Canalscape

AIA Phoenix Metro Chapter Canalscape Competition


The American Institute of Architects, Phoenix Metro Chapter, announced winners of their Canal Design Competition, run in conjunction with ASU’s Canalscape Symposium 2009. The competition challenged architects to propose projects adjacent to the region’s canal banks, in partnership with developers, planners, landscape architects, and artists. The 3 projects selected by the jury for recognition are:

  • “Habitat, Recreation, Vegetation” by the team of Maurita Walker, Pawel Mikolajczak, James Neal, Hardy Laskin, Matt Aylsworth. The central scheme of this proposal was uniting the canal with the surrounding community, always keeping the water as the focus, catalyst, and generator. Thus, habitat, vegetation, and recreation all benefit from the canal’s proximity. This proposal too utilized new tributaries taken from the main canal to support urban pools and docks that would increase the connection of community to the water.
  • The jury appreciated the considered approach to the existing neighborhood and how canal-related development could enhance it. The proposed urban markers to show the public where the canal banks could be accessed and resulting wayfinding helped strengthen the actual intersection of the canal with the major street.

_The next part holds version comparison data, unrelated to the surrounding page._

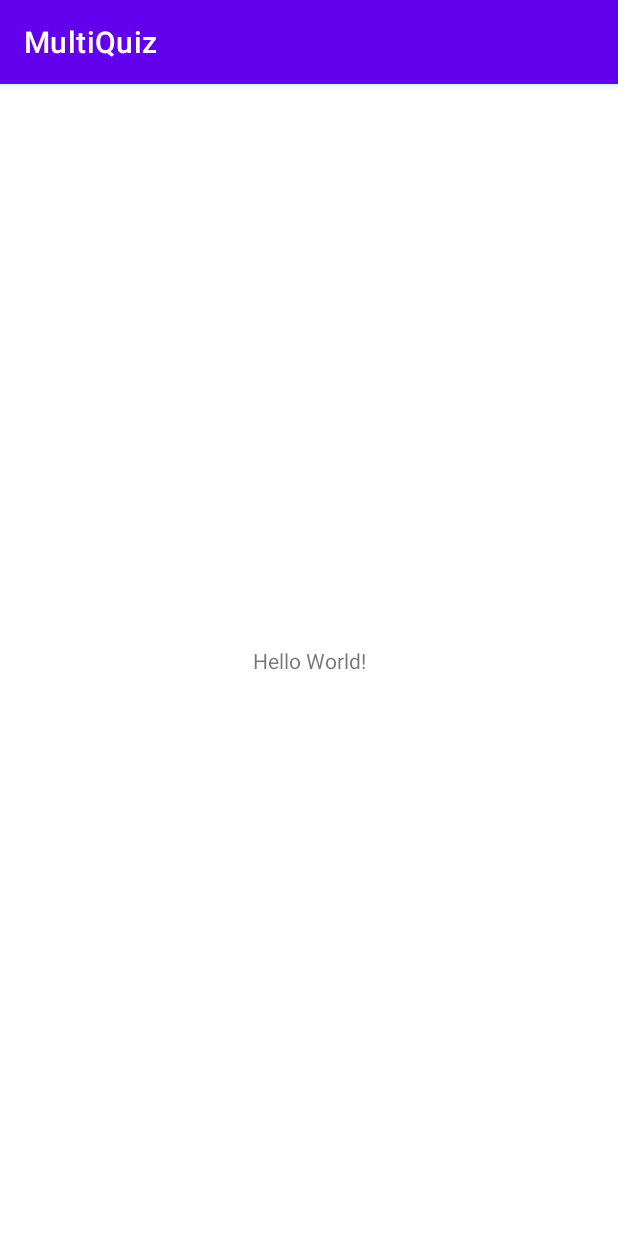
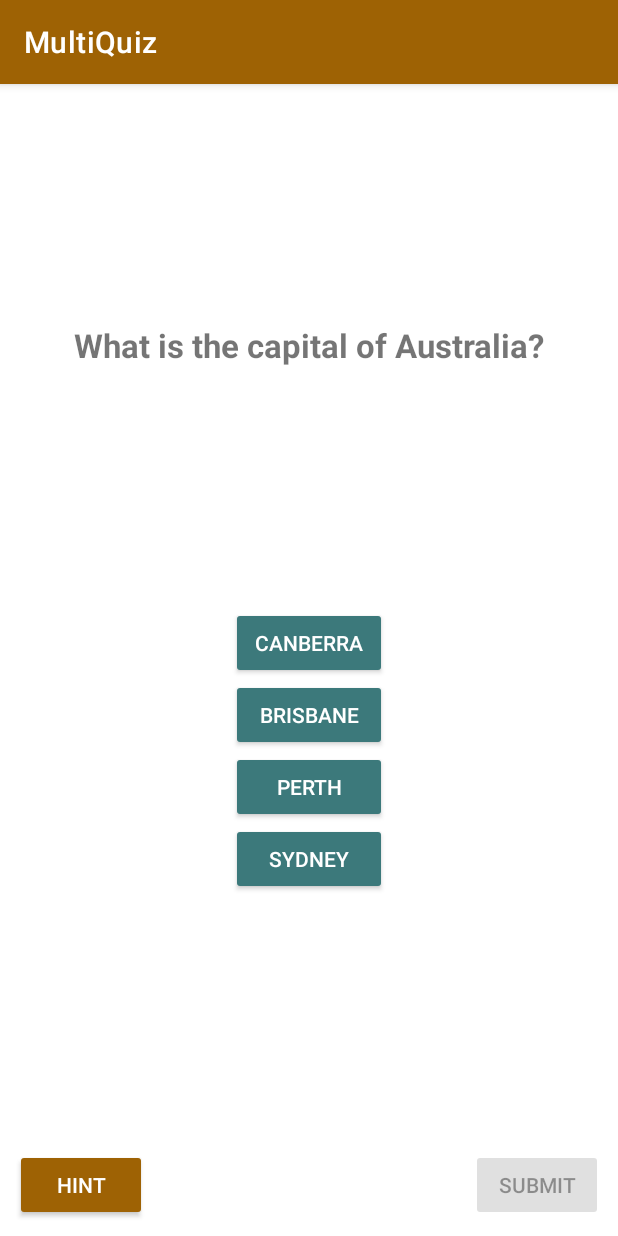
Before and after one commit to gasserahmed/VT-MIT, an Android app: the screen it shows after launch (MainActivity before the commit, QuizActivity after it), on a phone screen of 412 x 824 dp. Run offline under Robolectric (Android 15) with nearby library versions, the phone set to English and light mode, and no system bars.

Commit message:
Finished P1B-MultiQuiz Screenshot

```diff
--- a/CS5254-Mobile Application Development/Projects/Project 1B - MultiQuiz Screenshot/app/src/main/AndroidManifest.xml
+++ b/CS5254-Mobile Application Development/Projects/Project 1B - MultiQuiz Screenshot/app/src/main/AndroidManifest.xml
@@ -10,7 +10,10 @@
         android:supportsRtl="true"
         android:theme="@style/Theme.MultiQuiz">
         <activity
-            android:name=".MainActivity"
+            android:name=".ResultsActivity"
+            android:exported="false" />
+        <activity
+            android:name=".QuizActivity"
             android:exported="true">
             <intent-filter>
                 <action android:name="android.intent.action.MAIN" />
--- /dev/null
+++ b/CS5254-Mobile Application Development/Projects/Project 1B - MultiQuiz Screenshot/app/src/main/java/edu/vt/cs/cs5254/multiquiz/Answer.kt
@@ -0,0 +1,10 @@
+package edu.vt.cs.cs5254.multiquiz
+
+import androidx.annotation.StringRes
+
+data class Answer(
+    @StringRes val textResId: Int,
+    val isCorrect: Boolean,
+    var isEnabled: Boolean = true,
+    var isSelected: Boolean = false
+)
--- a/CS5254-Mobile Application Development/Projects/Project 1B - MultiQuiz Screenshot/app/src/main/java/edu/vt/cs/cs5254/multiquiz/MainActivity.kt
+++ /dev/null
@@ -1,11 +0,0 @@
-package edu.vt.cs.cs5254.multiquiz
-
-import androidx.appcompat.app.AppCompatActivity
-import android.os.Bundle
-
-class MainActivity : AppCompatActivity() {
-    override fun onCreate(savedInstanceState: Bundle?) {
-        super.onCreate(savedInstanceState)
-        setContentView(R.layout.activity_main)
-    }
-}
--- /dev/null
+++ b/CS5254-Mobile Application Development/Projects/Project 1B - MultiQuiz Screenshot/app/src/main/java/edu/vt/cs/cs5254/multiquiz/Question.kt
@@ -0,0 +1,7 @@
+package edu.vt.cs.cs5254.multiquiz
+
+import androidx.annotation.StringRes
+
+data class Question(
+    @StringRes val textResId: Int,
+    val answerList: List<Answer>)
--- /dev/null
+++ b/CS5254-Mobile Application Development/Projects/Project 1B - MultiQuiz Screenshot/app/src/main/java/edu/vt/cs/cs5254/multiquiz/QuizActivity.kt
@@ -0,0 +1,169 @@
+package edu.vt.cs.cs5254.multiquiz
+
+import android.content.Intent
+import android.content.res.ColorStateList
+import android.graphics.Color
+import androidx.appcompat.app.AppCompatActivity
+import android.os.Bundle
+import android.util.Log
+import android.widget.Button
+import androidx.core.view.children
+import androidx.lifecycle.ViewModelProvider
+import edu.vt.cs.cs5254.multiquiz.databinding.ActivityQuizBinding
+
+class QuizActivity : AppCompatActivity() {
+
+    private val DEFAULT_BUTTON_COLOR = "#3C797B"
+    private val SELECTED_BUTTON_COLOR = "#F39706"
+
+    lateinit var ui: ActivityQuizBinding
+
+    // view fields (only one)
+    lateinit var answerButtonList: List<Button>
+
+    // view model access
+    private val vm: QuizViewModel by lazy {
+        ViewModelProvider(this).get(QuizViewModel::class.java)
+    }
+
+    override fun onCreate(savedInstanceState: Bundle?) {
+        super.onCreate(savedInstanceState)
+
+        // ------------------------------------------------------
+        // Create binding and content view
+        // ------------------------------------------------------
+
+        ui = ActivityQuizBinding.inflate(layoutInflater)
+        val view = ui.root
+        setContentView(view)
+
+        // ------------------------------------------------------
+        // Initialize answer-button list
+        // ------------------------------------------------------
+
+        answerButtonList = ui.answerButtons
+            .children
+            .toList()
+            .filterIsInstance<Button>()
+
+        ui.hintButton.setText(R.string.hint_button)
+        ui.submitButton.setText(R.string.submit_button)
+
+        // ------------------------------------------------------
+        // Add listeners to buttons
+        // ------------------------------------------------------
+        answerButtonList.forEachIndexed { buttonIndex, button ->
+            button.setOnClickListener {
+                processAnswerButtonClick(buttonIndex)
+            }
+        }
+
+        ui.hintButton.setOnClickListener {
+            processHintButtonClick()
+        }
+        ui.submitButton.setOnClickListener {
+            processSubmitButtonClick()
+        }
+
+        // ------------------------------------------------------
+        // Refresh the view
+        // ------------------------------------------------------
+
+        refreshView()
+    }
+
+    private fun processAnswerButtonClick(buttonIndex: Int) {
+        val origIsSelected = vm.answerList[buttonIndex].isSelected
+        vm.answerList.forEach {
+            it.isSelected = false
+        }
+
+        vm.answerList[buttonIndex].isSelected = !origIsSelected
+        refreshView()
+    }
+
+    private fun processHintButtonClick() {
+
+        val randomAnswer = vm.answerList
+            .filter { it.isEnabled }
+            .filterNot { it.isCorrect }
+            .random()
+
+        randomAnswer.isEnabled = false
+        randomAnswer.isSelected = false
+
+        vm.incrementTotalHintsUsed()
+
+        refreshView()
+    }
+
+    private fun processSubmitButtonClick() {
+        if (vm.answerList.first { it.isSelected }.isCorrect) {
+            vm.incrementTotalCorrectAnswers()
+        }
+
+        if (vm.hasMoreQuestions) {
+            vm.gotoNextQuestion()
+            vm.answerList.forEach {
+                it.isEnabled = true
+                it.isSelected = false
+            }
+
+            refreshView()
+        } else {
+            val resultsIntent = ResultsActivity.newIntent(
+                this@QuizActivity,
+                vm.questionBankSize,
+                vm.totalCorrectAnswers,
+                vm.totalHintsUsed
+            )
+            startActivity(resultsIntent)
+        }
+
+    }
+
+    private fun refreshView() {
+
+        // ------------------------------------------------------
+        // Set text of question and answer buttons
+        // ------------------------------------------------------
+
+        ui.questionTextView.setText(vm.questionText)
+
+        val answerButtonPairs = vm.answerList.zip(answerButtonList)
+        answerButtonPairs.forEach { (answer, button) -> button.setText(answer.textResId) }
+
+        ui.hintButton.isEnabled = false
+        ui.submitButton.isEnabled = false
+        answerButtonPairs.forEach { (answer, button) ->
+            button.isEnabled = answer.isEnabled
+            button.isSelected = answer.isSelected
+            if (answer.isSelected) {
+                setButtonColor(button, SELECTED_BUTTON_COLOR)
+            } else {
+                setButtonColor(button, DEFAULT_BUTTON_COLOR)
+            }
+
+            if (!answer.isEnabled) {
+                button.alpha = .5f
+            }
+        }
+
+        // Handle submit button
+        if (answerButtonPairs.any { (answer) -> answer.isSelected }) {
+            ui.submitButton.isEnabled = true // enable if any answer is selected
+        }
+
+        // Handle hint button
+        if (answerButtonPairs.any { (answer) -> answer.isEnabled && !answer.isCorrect }) {
+            ui.hintButton.isEnabled = true // enable if at least one wrong answer is enabled
+        }
+    }
+
+    private fun setButtonColor(button: Button, colorString: String) {
+        button.backgroundTintList =
+            ColorStateList.valueOf(Color.parseColor(colorString))
+        button.setTextColor(Color.WHITE)
+        button.alpha = 1f
+    }
+}
--- /dev/null
+++ b/CS5254-Mobile Application Development/Projects/Project 1B - MultiQuiz Screenshot/app/src/main/java/edu/vt/cs/cs5254/multiquiz/QuizViewModel.kt
@@ -0,0 +1,71 @@
+package edu.vt.cs.cs5254.multiquiz
+
+import android.util.Log
+import androidx.lifecycle.ViewModel
+import kotlin.math.log
+
+class QuizViewModel : ViewModel() {
+    private val questionBank = listOf(
+        Question(
+            R.string.australia_question,
+            listOf(
+                Answer(R.string.australia_answer_canberra, true),
+                Answer(R.string.australia_answer_brisbane, false),
+                Answer(R.string.australia_answer_perth, false),
+                Answer(R.string.australia_answer_sydney, false)
+            )
+        ),
+        Question(
+            R.string.opera_question,
+            listOf(
+                Answer(R.string.australia_answer_brisbane, false),
+                Answer(R.string.australia_answer_sydney, true),
+                Answer(R.string.australia_answer_perth, false),
+                Answer(R.string.australia_answer_canberra, false)
+            )
+        ),
+        Question(
+            R.string.france_question,
+            listOf(
+                Answer(R.string.france_answer_lyon, false),
+                Answer(R.string.france_answer_marseille, false),
+                Answer(R.string.france_answer_paris, true),
+                Answer(R.string.france_answer_nice, false)
+            )
+        ),
+        Question(
+            R.string.eiffel_question,
+            listOf(
+                Answer(R.string.france_answer_lyon, false),
+                Answer(R.string.france_answer_marseille, false),
+                Answer(R.string.france_answer_nice, false),
+                Answer(R.string.france_answer_paris, true)
+            )
+        )
+    )
+    val questionBankSize: Int
+        get() = questionBank.size
+
+    private var questionIndex = 0
+    val questionText
+        get() = questionBank[questionIndex].textResId
+    val answerList
+        get() = questionBank[questionIndex].answerList
+
+    fun gotoNextQuestion() {
+        questionIndex = (questionIndex + 1) % questionBank.size
+    }
+
+    val hasMoreQuestions
+        get() = questionIndex < questionBank.size - 1
+
+    var totalCorrectAnswers : Int = 0
+    fun incrementTotalCorrectAnswers() {
+        totalCorrectAnswers++
+    }
+
+    var totalHintsUsed = 0
+    fun incrementTotalHintsUsed() {
+        totalHintsUsed++
+    }
+}
--- a/CS5254-Mobile Application Development/Projects/Project 1B - MultiQuiz Screenshot/app/src/main/res/layout/activity_main.xml
+++ /dev/null
@@ -1,18 +0,0 @@
-<?xml version="1.0" encoding="utf-8"?>
-<androidx.constraintlayout.widget.ConstraintLayout xmlns:android="http://schemas.android.com/apk/res/android"
-    xmlns:app="http://schemas.android.com/apk/res-auto"
-    xmlns:tools="http://schemas.android.com/tools"
-    android:layout_width="match_parent"
-    android:layout_height="match_parent"
-    tools:context=".MainActivity">
-
-    <TextView
-        android:layout_width="wrap_content"
-        android:layout_height="wrap_content"
-        android:text="Hello World!"
-        app:layout_constraintBottom_toBottomOf="parent"
-        app:layout_constraintLeft_toLeftOf="parent"
-        app:layout_constraintRight_toRightOf="parent"
-        app:layout_constraintTop_toTopOf="parent" />
-
-</androidx.constraintlayout.widget.ConstraintLayout>
--- /dev/null
+++ b/CS5254-Mobile Application Development/Projects/Project 1B - MultiQuiz Screenshot/app/src/main/res/layout/activity_quiz.xml
@@ -0,0 +1,93 @@
+<?xml version="1.0" encoding="utf-8"?>
+<androidx.constraintlayout.widget.ConstraintLayout xmlns:android="http://schemas.android.com/apk/res/android"
+    xmlns:app="http://schemas.android.com/apk/res-auto"
+    xmlns:tools="http://schemas.android.com/tools"
+    android:layout_width="match_parent"
+    android:layout_height="match_parent"
+    tools:context=".QuizActivity">
+
+    <TextView
+        android:id="@+id/question_text_view"
+        android:layout_width="wrap_content"
+        android:layout_height="wrap_content"
+        android:gravity="center"
+        android:text="@string/question_text"
+        android:textSize="22sp"
+        android:textStyle="bold"
+        app:layout_constraintBottom_toTopOf="@+id/answer_buttons"
+        app:layout_constraintEnd_toEndOf="parent"
+        app:layout_constraintStart_toStartOf="parent"
+        app:layout_constraintTop_toTopOf="parent" />
+
+    <LinearLayout
+        android:id="@+id/answer_buttons"
+        android:layout_width="wrap_content"
+        android:layout_height="wrap_content"
+        android:orientation="vertical"
+        app:layout_constraintBottom_toTopOf="@+id/function_buttons"
+        app:layout_constraintEnd_toEndOf="parent"
+        app:layout_constraintStart_toStartOf="parent"
+        app:layout_constraintTop_toBottomOf="@+id/question_text_view">
+
+        <Button
+            android:id="@+id/answer_0_button"
+            style="?android:buttonStyle"
+            android:layout_width="match_parent"
+            android:layout_height="wrap_content"
+            android:text="@string/answer_0_button" />
+
+        <Button
+            android:id="@+id/answer_1_button"
+            style="?android:buttonStyle"
+            android:layout_width="match_parent"
+            android:layout_height="wrap_content"
+            android:text="@string/answer_1_button" />
+
+        <Button
+            android:id="@+id/answer_2_button"
+            style="?android:buttonStyle"
+            android:layout_width="match_parent"
+            android:layout_height="wrap_content"
+            android:text="@string/answer_2_button" />
+
+        <Button
+            android:id="@+id/answer_3_button"
+            style="?android:buttonStyle"
+            android:layout_width="match_parent"
+            android:layout_height="wrap_content"
+            android:text="@string/answer_3_button" />
+
+    </LinearLayout>
+
+    <LinearLayout
+        android:id="@+id/function_buttons"
+        android:layout_width="match_parent"
+        android:layout_height="wrap_content"
+        android:orientation="horizontal"
+        android:padding="10dp"
+        app:layout_constraintBottom_toBottomOf="parent"
+        app:layout_constraintEnd_toEndOf="parent"
+        app:layout_constraintStart_toStartOf="parent">
+
+        <Button
+            android:id="@+id/hint_button"
+            style="?android:buttonStyle"
+            android:layout_width="wrap_content"
+            android:layout_height="wrap_content"
+            android:text="@string/hint_button" />
+
+        <Space
+            android:layout_width="0dp"
+            android:layout_height="0dp"
+            android:layout_weight="1" />
+
+        <Button
+            android:id="@+id/submit_button"
+            style="?android:buttonStyle"
+            android:layout_width="wrap_content"
+            android:layout_height="wrap_content"
+            android:text="@string/submit_button" />
+
+    </LinearLayout>
+
+</androidx.constraintlayout.widget.ConstraintLayout>
--- a/CS5254-Mobile Application Development/Projects/Project 1B - MultiQuiz Screenshot/app/src/main/res/values-night/themes.xml
+++ b/CS5254-Mobile Application Development/Projects/Project 1B - MultiQuiz Screenshot/app/src/main/res/values-night/themes.xml
@@ -2,8 +2,8 @@
     <!-- Base application theme. -->
     <style name="Theme.MultiQuiz" parent="Theme.MaterialComponents.DayNight.DarkActionBar">
         <!-- Primary brand color. -->
-        <item name="colorPrimary">@color/purple_200</item>
-        <item name="colorPrimaryVariant">@color/purple_700</item>
+        <item name="colorPrimary">@color/gold_200</item>
+        <item name="colorPrimaryVariant">@color/gold_700</item>
         <item name="colorOnPrimary">@color/black</item>
         <!-- Secondary brand color. -->
         <item name="colorSecondary">@color/teal_200</item>
--- a/CS5254-Mobile Application Development/Projects/Project 1B - MultiQuiz Screenshot/app/src/main/res/values/colors.xml
+++ b/CS5254-Mobile Application Development/Projects/Project 1B - MultiQuiz Screenshot/app/src/main/res/values/colors.xml
@@ -1,10 +1,10 @@
 <?xml version="1.0" encoding="utf-8"?>
 <resources>
-    <color name="purple_200">#FFBB86FC</color>
-    <color name="purple_500">#FF6200EE</color>
-    <color name="purple_700">#FF3700B3</color>
-    <color name="teal_200">#FF03DAC5</color>
-    <color name="teal_700">#FF018786</color>
+    <color name="gold_200">#F39706</color>
+    <color name="gold_500">#9E6204</color>
+    <color name="gold_700">#724703</color>
+    <color name="teal_200">#3C797B</color>
+    <color name="teal_700">#2B5658</color>
     <color name="black">#FF000000</color>
     <color name="white">#FFFFFFFF</color>
 </resources>
--- a/CS5254-Mobile Application Development/Projects/Project 1B - MultiQuiz Screenshot/app/src/main/res/values/strings.xml
+++ b/CS5254-Mobile Application Development/Projects/Project 1B - MultiQuiz Screenshot/app/src/main/res/values/strings.xml
@@ -1,3 +1,30 @@
 <resources>
     <string name="app_name">MultiQuiz</string>
+    <string name="question_text">Question</string>
+    <string name="answer_0_button">Answer 0</string>
+    <string name="answer_1_button">Answer 1</string>
+    <string name="answer_2_button">Answer 2</string>
+    <string name="answer_3_button">Answer 3</string>
+    <string name="australia_question">What is the capital of Australia?</string>
+    <string name="opera_question">Where is the Sydney Opera House located?</string>
+    <string name="france_question">What is the capital of France?</string>
+    <string name="eiffel_question">Where is the Eiffel Tower located?</string>
+    <string name="australia_answer_brisbane">Brisbane</string>
+    <string name="australia_answer_canberra">Canberra</string>
+    <string name="australia_answer_perth">Perth</string>
+    <string name="australia_answer_sydney">Sydney</string>
+    <string name="france_answer_paris">Paris</string>
+    <string name="france_answer_marseille">Marseille</string>
+    <string name="france_answer_nice">Nice</string>
+    <string name="france_answer_lyon">Lyon</string>
+    <string name="hint_button">Hint</string>
+    <string name="submit_button">Submit</string>
+    <string name="results_header_text">Results</string>
+    <string name="total_questions_label">Total questions:</string>
+    <string name="total_questions_value">0</string>
+    <string name="total_answers_correct_label">Total Correct:</string>
+    <string name="total_answers_correct_value">0</string>
+    <string name="total_hints_used_label">Hints used:</string>
+    <string name="total_hints_used_value">0</string>
+    <string name="retake_quiz_button">Retake Quiz</string>
 </resources>
--- a/CS5254-Mobile Application Development/Projects/Project 1B - MultiQuiz Screenshot/app/src/main/res/values/themes.xml
+++ b/CS5254-Mobile Application Development/Projects/Project 1B - MultiQuiz Screenshot/app/src/main/res/values/themes.xml
@@ -2,8 +2,8 @@
     <!-- Base application theme. -->
     <style name="Theme.MultiQuiz" parent="Theme.MaterialComponents.DayNight.DarkActionBar">
         <!-- Primary brand color. -->
-        <item name="colorPrimary">@color/purple_500</item>
-        <item name="colorPrimaryVariant">@color/purple_700</item>
+        <item name="colorPrimary">@color/gold_500</item>
+        <item name="colorPrimaryVariant">@color/gold_700</item>
         <item name="colorOnPrimary">@color/white</item>
         <!-- Secondary brand color. -->
         <item name="colorSecondary">@color/teal_200</item>
```
Also changed, not shown: CS5254-Mobile Application Development/Projects/Project 1B - MultiQuiz Screenshot/app/build.gradle (+21 -22 lines), CS5254-Mobile Application Development/Projects/Project 1B - MultiQuiz Screenshot/app/src/main/java/edu/vt/cs/cs5254/multiquiz/ResultsActivity.kt (added, +48 -0 lines), CS5254-Mobile Application Development/Projects/Project 1B - MultiQuiz Screenshot/app/src/main/res/layout/activity_results.xml (added, +117 -0 lines), 1 other file.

  • “Arcadia Canal Zone” by the team from Greey Pickett: Jace Cheatem, Russ Greey, and Nick Newberry. This concept proposed a partnership of the Arizona Canal and an interconnected lateral canal district. By routing some of the canal water out of and then back into the main canal, a sub-network of intimate canal environments can be created without disrupting the practical utility needs of the canal. The new lateral canal is free to become an animated and compressed environment comprised of a mixed-use village that could include restaurant terraces, promenades, shady landscaping, pedestrian bridges, and canal boats.
  • The jury appreciated the idea of re-routing the canal to make the most use of the water and its attractive qualities. There was seen a lot of potential in this entry for lively, mixed-use development if appropriately scaled and sensitive to its adjacent environment. The proposal celebrates the canal, making it a prominent catalyst for potential redevelopment.

  • “Lehi Lateral” by the Inkinetic team of Martha Baker, Paul H. Johnson, Dan Clevenger, and Eric Ubersax. The idea behind the Lehi Lateral proposal is to homage to the history of the Utah and South Canals. The site sits adjacent to the remnants of an ancient canal system hand-dug by the Hohokam tribe and later deepened by Mormon settlers for use in their own irrigation system. The proposal celebrates the history of the canal system through integrated community and educational displays, and its renewed connection to the dependence of the earth.The canals in this proposal are unique and heavily vegetated, and the proposed residences, community center, and farmland re-establish the relationship of habitat and agriculture.
  • The jury felt the proposal connected to the existing place and its history very well, evoking a reverent nostalgia. The idea of a modern urban agricultural community centered on historic canals was elegant and honorable.

The jury was comprised of:
Voting members:
Jeremy Jones, AIA – DWL Architects
Mark Kranz, AIA – SmithGroup Architects
Leah Manbeck, ASLA – GB2 Landscape Architects
Carol Johnson, AICP – City of Phoenix Planning Department
Gary Roe – Developer and Former Director, Scottsdale Redevelopment Office

Consulting (non-voting) members:
Jim Duncan, Salt River Project
Nan Ellin, Planning Program Director and Canalscape Project Director, ASU
Ron Passarelli – Arcadia Neighborhood Association, East Camelback Village Planning Committee
Deborah Whitehurst – Interim CEO, Arizona Community Foundation

Reflecting upon all the entries, Patrick Panetta, President-Elect of the AIA Phoenix Metro Chapter, remarked, “It was very interesting to see how each of the teams interpreted the canals and their role in place-making in the Valley. Some groups identified with the canals’ role as precious commodity and life-givers for the area, and built their competition ideas upon that theme. Others identified with and promoted the attractively soothing properties of running water, and the charm of being amongst adjacent development. And still others paid homage to the storied history of the canals. The competition illustrates the need to re-examine the role of the canals in our daily lives and to identify the potential redevelopment opportunities that exist at the numerous locations throughout the Valley where the canals intersect our urban grid.”

For more information, see: Phoenix Metro AIA.